||Introduction: Diabetic nephropathy is a frequent and dreaded complication of diabetes mellitus. The purpose of this
work was to study the role of serum cystatin C in the early detection of diabetic nephropathy among type 2 diabetic
Methods: This was a cross-sectional study conducted in Cotonou over a period of six months. Blood samples were
tested at the regional food safety testing analysis laboratory. Type 2 diabetic patients older than 15 years, who gave
their informed consent, were included in the study. Patients with proven proteinuria, acute kidney injury, haematuria,
a positive urine test for nitrite, or reduced glomerular filtration rate <60 mL/min/1.73 m2 were excluded from the

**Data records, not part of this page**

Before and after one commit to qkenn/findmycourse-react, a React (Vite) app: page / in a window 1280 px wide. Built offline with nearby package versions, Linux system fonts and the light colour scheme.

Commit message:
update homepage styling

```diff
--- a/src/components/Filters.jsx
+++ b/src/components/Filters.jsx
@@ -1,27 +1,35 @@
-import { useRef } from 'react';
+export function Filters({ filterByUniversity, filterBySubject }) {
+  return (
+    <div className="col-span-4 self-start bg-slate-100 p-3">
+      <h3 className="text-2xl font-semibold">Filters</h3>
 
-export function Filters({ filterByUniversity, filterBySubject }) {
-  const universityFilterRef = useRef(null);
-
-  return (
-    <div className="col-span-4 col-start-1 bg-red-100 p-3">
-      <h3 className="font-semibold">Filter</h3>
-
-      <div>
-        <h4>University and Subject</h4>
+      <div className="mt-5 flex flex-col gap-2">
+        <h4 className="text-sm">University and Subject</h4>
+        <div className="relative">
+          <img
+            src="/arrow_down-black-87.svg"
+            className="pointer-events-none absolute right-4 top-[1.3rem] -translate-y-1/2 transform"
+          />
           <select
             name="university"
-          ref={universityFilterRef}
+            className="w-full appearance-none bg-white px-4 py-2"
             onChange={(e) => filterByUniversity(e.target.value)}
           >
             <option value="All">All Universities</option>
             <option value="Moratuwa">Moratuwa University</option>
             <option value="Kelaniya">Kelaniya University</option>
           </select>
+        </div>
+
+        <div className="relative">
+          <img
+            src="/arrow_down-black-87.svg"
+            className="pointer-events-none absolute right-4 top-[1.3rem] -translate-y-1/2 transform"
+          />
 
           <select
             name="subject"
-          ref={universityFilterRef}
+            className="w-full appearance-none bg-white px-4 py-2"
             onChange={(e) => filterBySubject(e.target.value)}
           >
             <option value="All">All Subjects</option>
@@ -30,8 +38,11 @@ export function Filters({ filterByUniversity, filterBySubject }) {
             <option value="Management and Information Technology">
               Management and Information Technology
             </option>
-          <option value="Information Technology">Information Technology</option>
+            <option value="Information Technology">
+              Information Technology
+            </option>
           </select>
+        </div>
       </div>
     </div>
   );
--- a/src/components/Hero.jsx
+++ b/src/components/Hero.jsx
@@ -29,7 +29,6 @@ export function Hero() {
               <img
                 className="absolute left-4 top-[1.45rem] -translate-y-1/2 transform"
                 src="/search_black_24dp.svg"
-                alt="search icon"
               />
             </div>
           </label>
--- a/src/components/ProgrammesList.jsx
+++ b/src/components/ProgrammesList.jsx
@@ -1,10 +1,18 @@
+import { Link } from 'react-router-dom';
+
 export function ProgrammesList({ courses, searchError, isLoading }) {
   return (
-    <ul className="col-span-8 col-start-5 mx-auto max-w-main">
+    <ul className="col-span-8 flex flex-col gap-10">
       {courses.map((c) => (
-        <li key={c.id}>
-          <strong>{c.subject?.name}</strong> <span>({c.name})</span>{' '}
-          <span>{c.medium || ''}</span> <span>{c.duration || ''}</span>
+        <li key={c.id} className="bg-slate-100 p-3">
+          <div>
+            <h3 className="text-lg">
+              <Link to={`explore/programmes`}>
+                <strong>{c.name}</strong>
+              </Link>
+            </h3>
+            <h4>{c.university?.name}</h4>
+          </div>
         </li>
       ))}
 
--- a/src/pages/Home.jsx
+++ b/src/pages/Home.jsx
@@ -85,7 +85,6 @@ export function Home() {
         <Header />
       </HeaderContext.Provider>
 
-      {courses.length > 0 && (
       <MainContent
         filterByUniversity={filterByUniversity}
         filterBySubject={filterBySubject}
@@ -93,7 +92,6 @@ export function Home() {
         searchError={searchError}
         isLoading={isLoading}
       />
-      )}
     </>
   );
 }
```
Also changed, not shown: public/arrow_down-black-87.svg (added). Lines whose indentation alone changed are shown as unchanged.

study. All patients were subjected to serum cystatin C and microalbuminuria assays.
Results: Eighty-eight patients were included in the study. Their average age was 50.7 ± 9.6 years and the male to

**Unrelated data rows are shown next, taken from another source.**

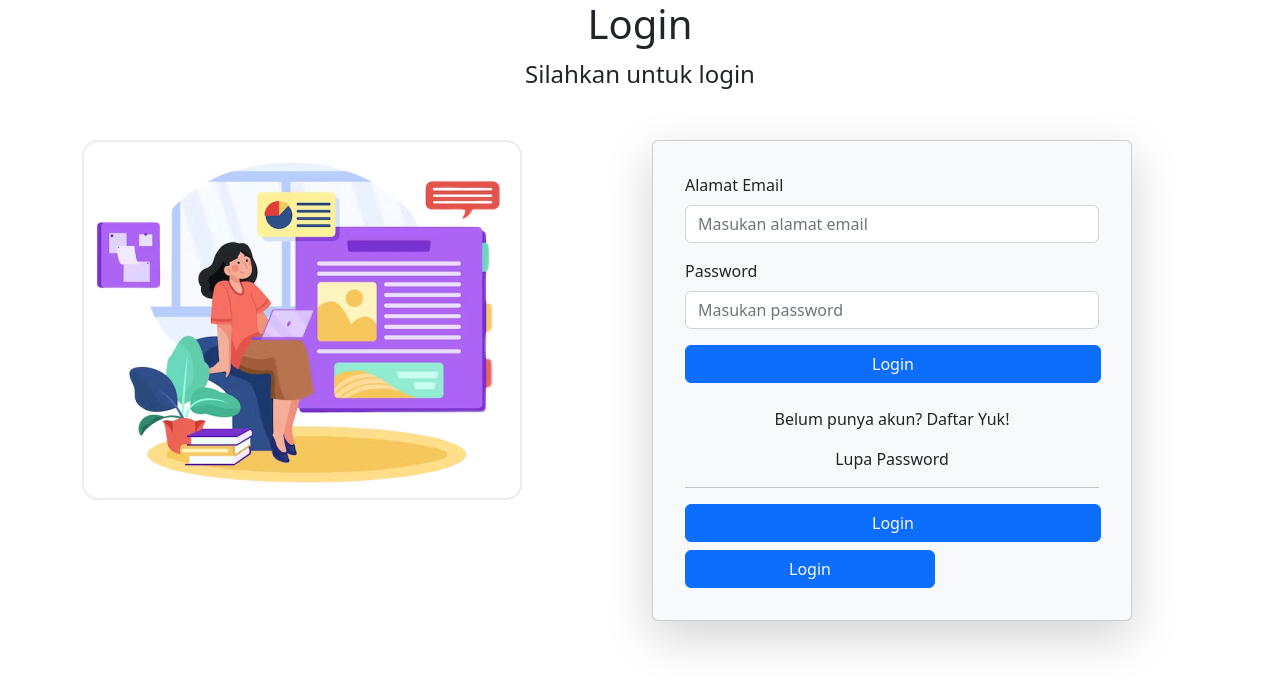
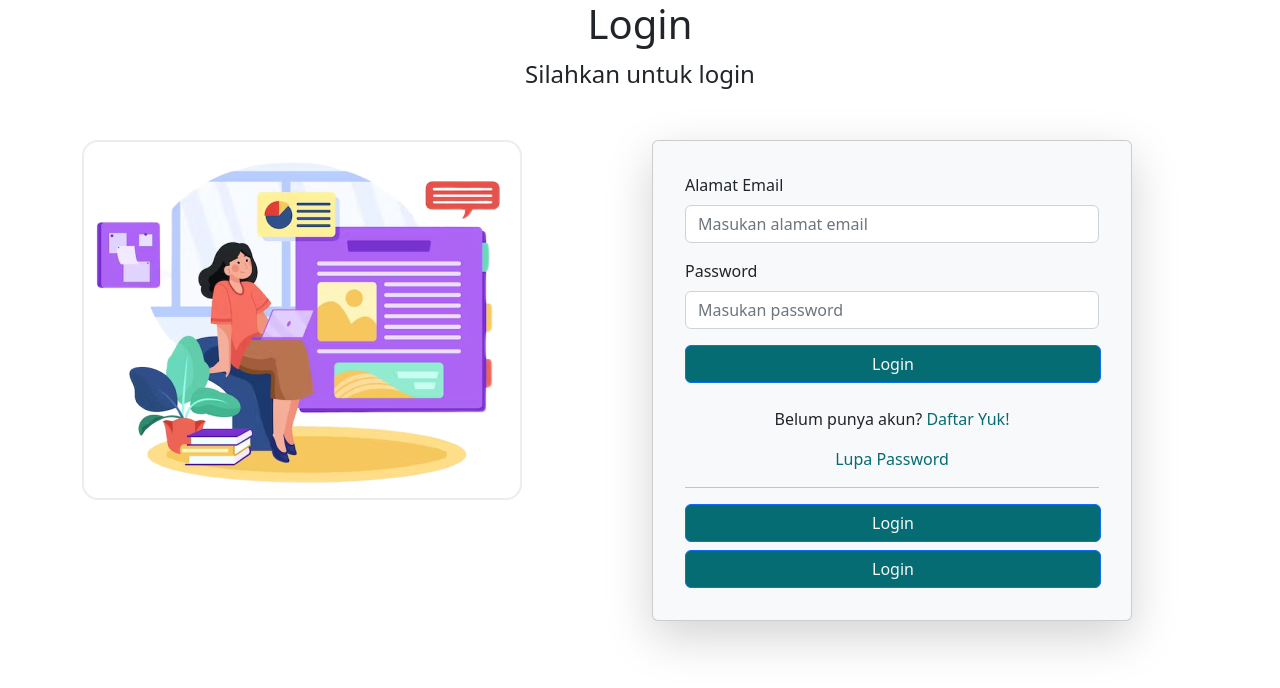
Before and after one commit to synrgy-final-project-team-a/frontend-fsw, a React (Create React App) app: page /login in a window 1280 px wide. Shown: the top 688 px of the page. Built offline with nearby package versions, Linux system fonts and the light colour scheme.

Commit message:
add style

```diff
--- a/src/assets/scss/dita.scss
+++ /dev/null
@@ -1,3 +0,0 @@
-.color-primary{
-    background-color: #056C73
-}
--- /dev/null
+++ b/src/assets/scss/mystylesheet.scss
@@ -0,0 +1,7 @@
+.backgournd-color-primary{
+    background-color: #056C73
+}
+
+.color-primary{
+    color: #056C73
+}
--- a/src/assets/scss/style.scss
+++ b/src/assets/scss/style.scss
@@ -1,5 +1,6 @@
 @import "~bootstrap/scss/bootstrap";
 @import "register";
+@import "./mystylesheet.scss";
 
 .gap-36 {
   gap: 36px !important;
--- a/src/pages/pencari/login.jsx
+++ b/src/pages/pencari/login.jsx
@@ -1,11 +1,6 @@
-import Button from "react-bootstrap/Button";
-import Form from "react-bootstrap/Form";
-import Container from "react-bootstrap/Container";
-import Row from "react-bootstrap/Row";
-import Col from "react-bootstrap/Col";
-import Card from "react-bootstrap/Card";
-import Image from "react-bootstrap/Image";
 import image from "../../assets/images/login.png";
+import {Button, Form, Container, Row, Col, Card, Image} from "react-bootstrap"
+import '../../assets/scss/mystylesheet.scss';
 import axios from "axios";
 import { useState } from "react";
 import { useNavigate } from "react-router-dom";
@@ -90,7 +85,7 @@ function Login() {
                     type="button"
                     onClick={(e) => onSubmitButtonHandler(e)}
                     style={{ width: "26rem"}}
-                    className="color-primary"
+                    className="backgournd-color-primary"
                   >
                     <Link
                       to="/"
@@ -106,7 +101,7 @@ function Login() {
                   <span>
                     <Link
                       to="/register"
-                      className="text-dark"
+                      className="color-primary"
                       style={{ textDecoration: "none" }}
                     >
                       Daftar Yuk!
@@ -116,7 +111,7 @@ function Login() {
                 <p className="text-center mt-1">
                   <Link
                     to="/verif-email"
-                    className="text-dark"
+                    className="color-primary"
                     style={{ textDecoration: "none" }}
                   >
                     Lupa Password
@@ -128,7 +123,7 @@ function Login() {
                   type="button"
                   onClick={(e) => onSubmitButtonHandler(e)}
                   style={{ width: "26rem" }}
-                  className="color-primary"
+                  className="backgournd-color-primary"
                 >
                   <Link
                     to="/"
@@ -142,8 +137,8 @@ function Login() {
                   // variant="primary"
                   type="button"
                   onClick={(e) => onSubmitButtonHandler(e)}
-                  style={{ width: "250px" }}
-                  className="mt-2 color-primary"
+                  style={{ width: "26rem" }}
+                  className="mt-2 backgournd-color-primary"
                 >
                   <Link
                     to="/"
```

female ratio was 1.4:1. Twenty-four-hour microalbuminuria was positive in 53 (60%) cases whereas serum cystatin
C tested positive in only 2 cases. Sensitivity and specificity tests applied to cystatin C showed very low sensitivity
(4%) with a positive predictive value of 100% and high specificity (100%) with a negative predictive value of 41%.
Conclusions: When compared with 24-hour microalbuminuria, serum cystatin C assay was not sensitive enough to
prove suitable for screening for diabetic nephropathy. Serum cystatin C would therefore not be useful for the early
detection of nephropathy among type 2 diabetic patients.